Renunciation of earthly pleasure is admirable – good for the soul, as they used to say -- though its effectiveness as a goad to humility is probably compromised by so public an announcement. I wish Andrew well, though I will be unable to follow his example. Call me hedonistic but I’m weak and rather attached to my modest, old-fashioned pleasures. In my lexicon, literature without pleasure is a self-canceling proposition.

Because art doesn’t recognize the efficacy of affirmative action, neither do I. Not once have I entered a bookstore or library and said, “I want to read a book by a Congolese writer.” The only African writer on the shelves of my home library is St. Augustine. I have said, if one can actually be said to say such things, “I want to read a novel set in Africa,” and proceeded to read Heart of Darkness and Naipaul’s great A Bend in the River (neither a White American Male). David Myers is more analytically and polemically gifted than I, blessed with the rare, recessive trait of logical argument. In this case he speaks for me:

“What you are matters nothing in literature. It is how you write that makes all—and I do mean all—the difference.”

I started this post with The Franchiser because I’m rereading it and because Elkin (Jewish American Male) is a useful example of a writer whose style makes all the difference. A potted précis of The Franchiser would go something like this: With his inheritance (the prime interest rate – 1.45 percent – for 1950) Ben Flesh buys franchises like Howard Johnson’s and Fred Astaire dance studios and…Forget it. It’s beside the point. You can reduce Joyce Carol Oates’ 327th novel to a nugget of plot, render soap from its fat, and you’re not missing much. But Elkin is “word-besotted” (borrowed from Cynthia Ozick, JAF), even more than his friend William Gass (WAM), but immensely funnier. Literature is the part you can’t distill into a Cliff-Notes essence. Reduce this from Finsberg’s monologue:

“It’s incredible really. Amazing. Who could believe it? You weren’t aborted, you didn’t end up in a scum bag. You survived the infant mortality stuff. You made it past measles, polio, mumps. You outwitted whooping cough, typhoid, VD….And even without parents you’ve got clothes, shelter, sex, what to eat – you know, the drives, the hydramatics of being, four on the floor and more where they came from. Yes, and you get the point of jokes and have a favorite movie and maybe even the room where you stay is done up in your best color. My God, lad, you’re a fucking celebration!”

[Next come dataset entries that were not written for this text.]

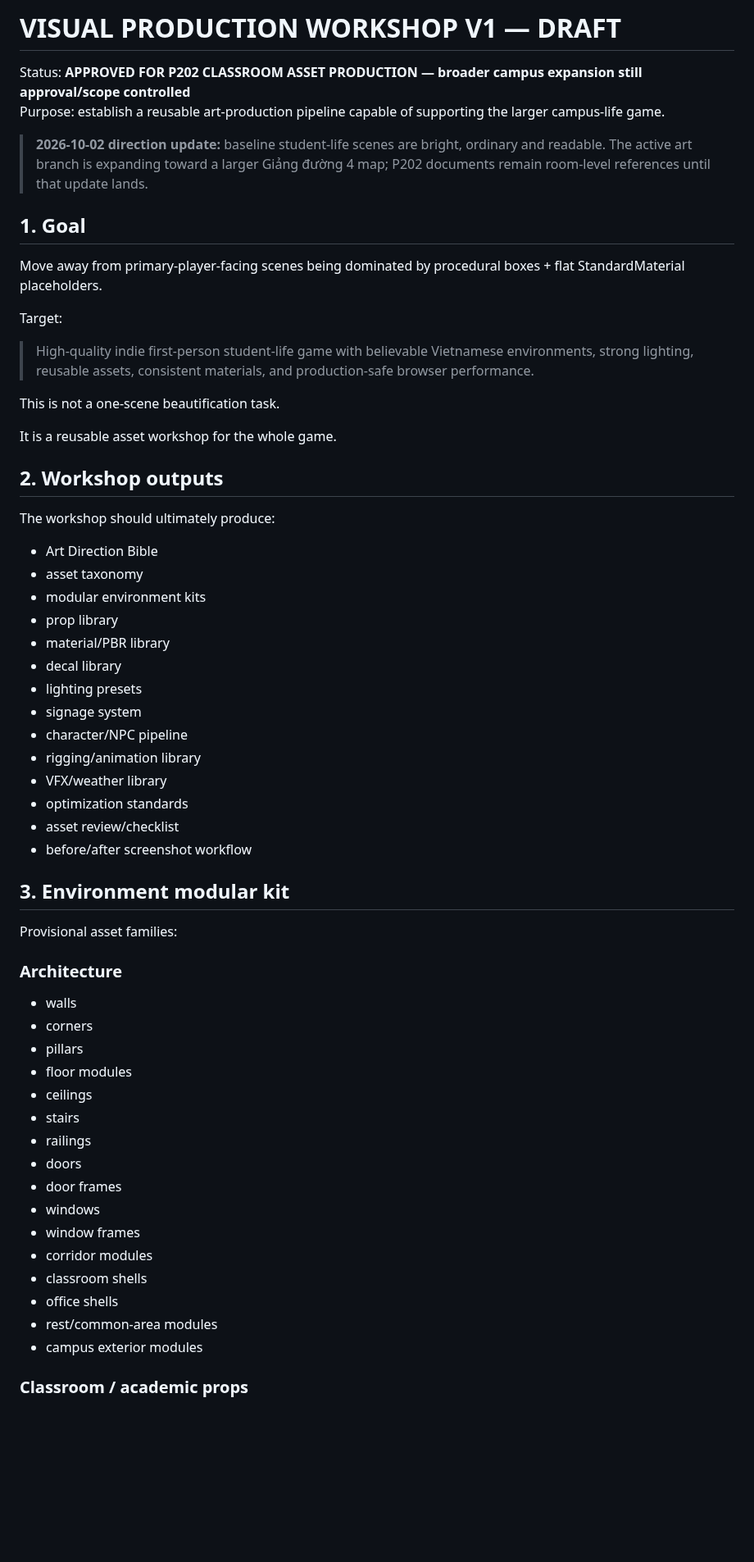
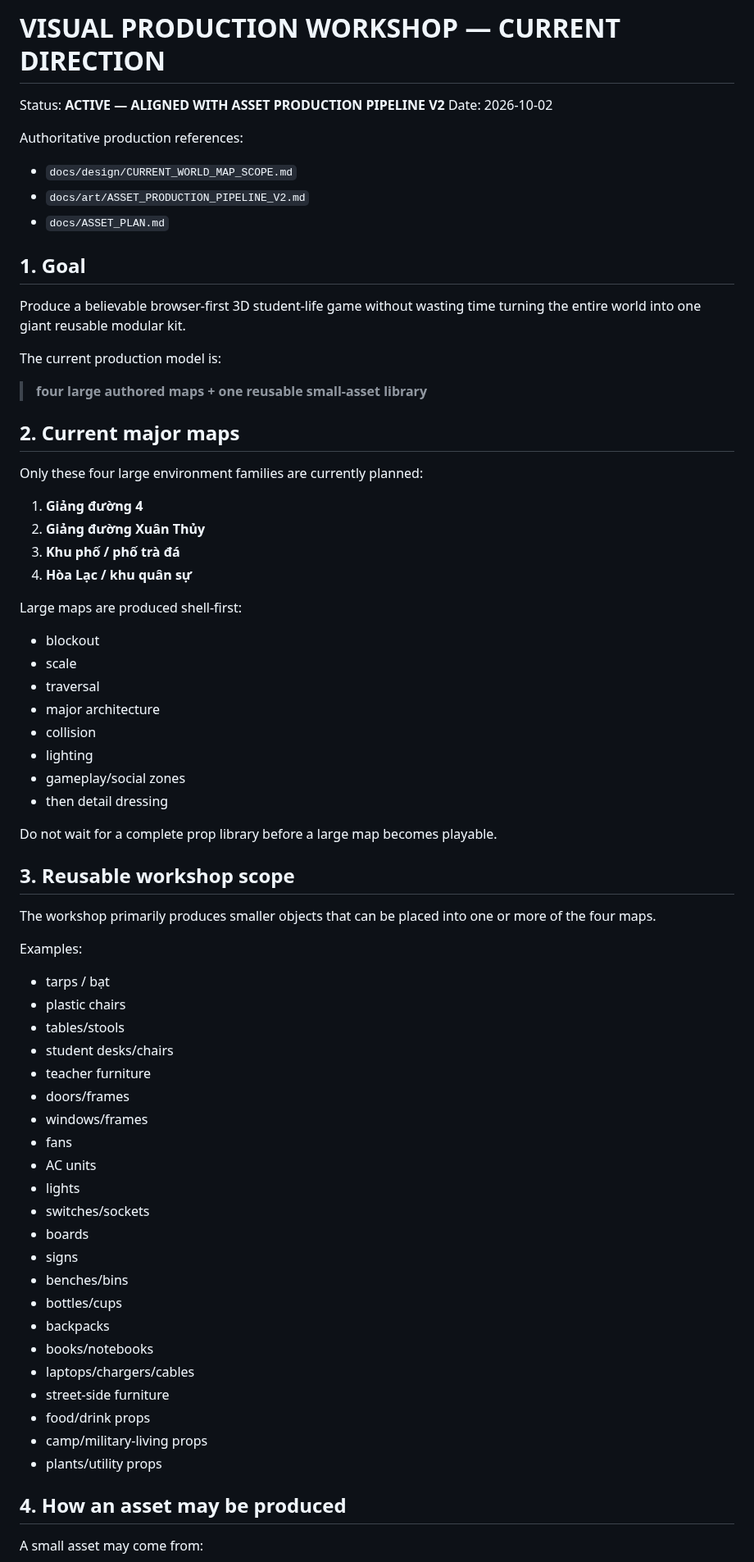
Before and after one commit to phambac2k701-blip/farm_pro_max, a Markdown page: docs/art/VISUAL_PRODUCTION_WORKSHOP_V1_DRAFT.md, the part around one of its changes. Shown at 82% size. Drawn GitHub-style; blank space fills up the shorter version.

Commit message:
docs: align visual workshop with four-map asset strategy

```diff
--- a/docs/art/VISUAL_PRODUCTION_WORKSHOP_V1_DRAFT.md
+++ b/docs/art/VISUAL_PRODUCTION_WORKSHOP_V1_DRAFT.md
@@ -1,63 +1,71 @@
-# VISUAL PRODUCTION WORKSHOP V1 — DRAFT
+# VISUAL PRODUCTION WORKSHOP — CURRENT DIRECTION
 
-Status: **APPROVED FOR P202 CLASSROOM ASSET PRODUCTION — broader campus expansion still approval/scope controlled**
-Purpose: establish a reusable art-production pipeline capable of supporting the larger campus-life game.
+Status: **ACTIVE — ALIGNED WITH ASSET PRODUCTION PIPELINE V2**
+Date: 2026-10-02
 
-> **2026-10-02 direction update:** baseline student-life scenes are bright, ordinary and readable. The active art branch is expanding toward a larger Giảng đường 4 map; P202 documents remain room-level references until that update lands.
+Authoritative production references:
+- `docs/design/CURRENT_WORLD_MAP_SCOPE.md`
+- `docs/art/ASSET_PRODUCTION_PIPELINE_V2.md`
+- `docs/ASSET_PLAN.md`
 
 ## 1. Goal
 
-Move away from primary-player-facing scenes being dominated by procedural boxes + flat StandardMaterial placeholders.
+Produce a believable browser-first 3D student-life game without wasting time turning the entire world into one giant reusable modular kit.
 
-Target:
+The current production model is:
 
-> High-quality indie first-person student-life game with believable Vietnamese environments, strong lighting, reusable assets, consistent materials, and production-safe browser performance.
+> **four large authored maps + one reusable small-asset library**
 
-This is not a one-scene beautification task.
+## 2. Current major maps
 
-It is a reusable asset workshop for the whole game.
+Only these four large environment families are currently planned:
 
-## 2. Workshop outputs
+1. **Giảng đường 4**
+2. **Giảng đường Xuân Thủy**
+3. **Khu phố / phố trà đá**
+4. **Hòa Lạc / khu quân sự**
 
-The workshop should ultimately produce:
+Large maps are produced shell-first:
+- blockout
+- scale
+- traversal
+- major architecture
+- collision
+- lighting
+- gameplay/social zones
+- then detail dressing
 
-- Art Direction Bible
-- asset taxonomy
-- modular environment kits
-- prop library
-- material/PBR library
-- decal library
-- lighting presets
-- signage system
-- character/NPC pipeline
-- rigging/animation library
-- VFX/weather library
-- optimization standards
-- asset review/checklist
-- before/after screenshot workflow
+Do not wait for a complete prop library before a large map becomes playable.
 
-## 3. Environment modular kit
+## 3. Reusable workshop scope
 
-Provisional asset families:
+The workshop primarily produces smaller objects that can be placed into one or more of the four maps.
 
-### Architecture
+Examples:
+- tarps / bạt
+- plastic chairs
+- tables/stools
+- student desks/chairs
+- teacher furniture
+- doors/frames
+- windows/frames
+- fans
+- AC units
+- lights
+- switches/sockets
+- boards
+- signs
+- benches/bins
+- bottles/cups
+- backpacks
+- books/notebooks
+- laptops/chargers/cables
+- street-side furniture
+- food/drink props
+- camp/military-living props
+- plants/utility props
 
-- walls
-- corners
-- pillars
-- floor modules
-- ceilings
-- stairs
-- railings
-- doors
-- door frames
-- windows
-- window frames
-- corridor modules
-- classroom shells
-- office shells
-- rest/common-area modules
-- campus exterior modules
+## 4. How an asset may be produced
 
-### Classroom / academic props
+A small asset may come from:
 
```
Also changed, not shown: other parts of docs/art/VISUAL_PRODUCTION_WORKSHOP_V1_DRAFT.md (+109 -219 lines).
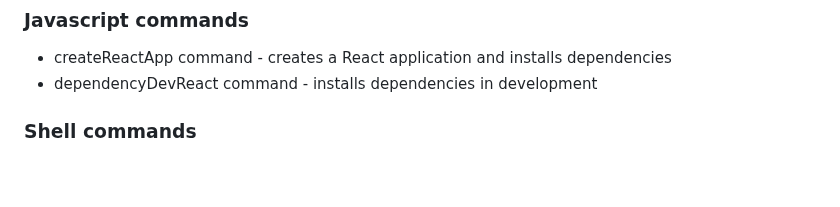
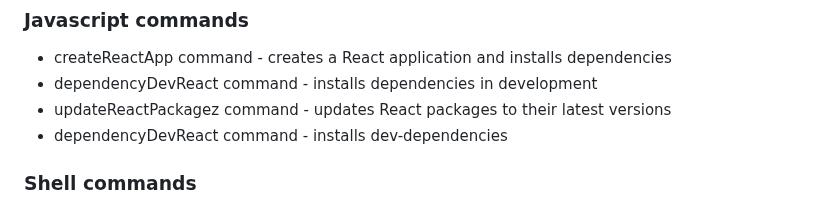
Before and after one commit to DafetiteOgaga/custom_commands, a Markdown page: commands.md, the part around the change. Rendered like a GitHub page; blank space fills up the shorter version.

Commit message:
changes: added new commands

```diff
--- a/commands.md
+++ b/commands.md
@@ -58,6 +58,8 @@
 ### Javascript commands
    * createReactApp command - creates a React application and installs dependencies
    * dependencyDevReact command - installs dependencies in development
+   * updateReactPackagez command - updates React packages to their latest versions
+   * dependencyDevReact command - installs dev-dependencies
 
 ### Shell commands
    * pyxecute - prepends the python3 shebang line to your script and gives it the execute permission
```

It can’t be done. This is a surfeit of metaphor, a hemorrhage of metaphor, a fucking celebration of metaphor, and Andrew will miss it and a thousand other delights. Imagination trumps politics every time. Let’s give a woman, Ozick in “Metaphor and Memory,” the last word:

“Through metaphor, the past has the capacity to imagine us, and we it. Through metaphorical concentration, doctors can imagine what it is to be their patients. Those who have no pain can imagine those who suffer. Those at the center can imagine what it is to be outside. The strong can imagine the weak. Illuminated lives can imagine the dark. Poets in their twilight can imagine the borders of stellar fire. We strangers can imagine the familiar hearts of strangers.”


fran manushkin said...

I used to read Stanley Elkin every morning and had the chance to tell this to Elkin after a reading he gave in New York. His reponse to my telling him I read him each morning was, "Before peeing or after?"
Whenever I need lift, I read any page of his incredibly alive prose.

D. G. Myers said...

By the time I got to Washington University to study under him, Stanley Elkin was confined to a wheelchair by M.S. At the end of the first semester, he and his wife Joan came to my apartment for dinner. I had organized an English department softball game; he mentioned it; in an awkward 22-year-old’s attempt to ignore his “disability,” I told him that he should join the game. He gestured toward his wheelchair. “What am I supposed to do?” he growled. “You could be the designated hitter,” I stuttered. “I couldn’t designated hit the ball,” he said.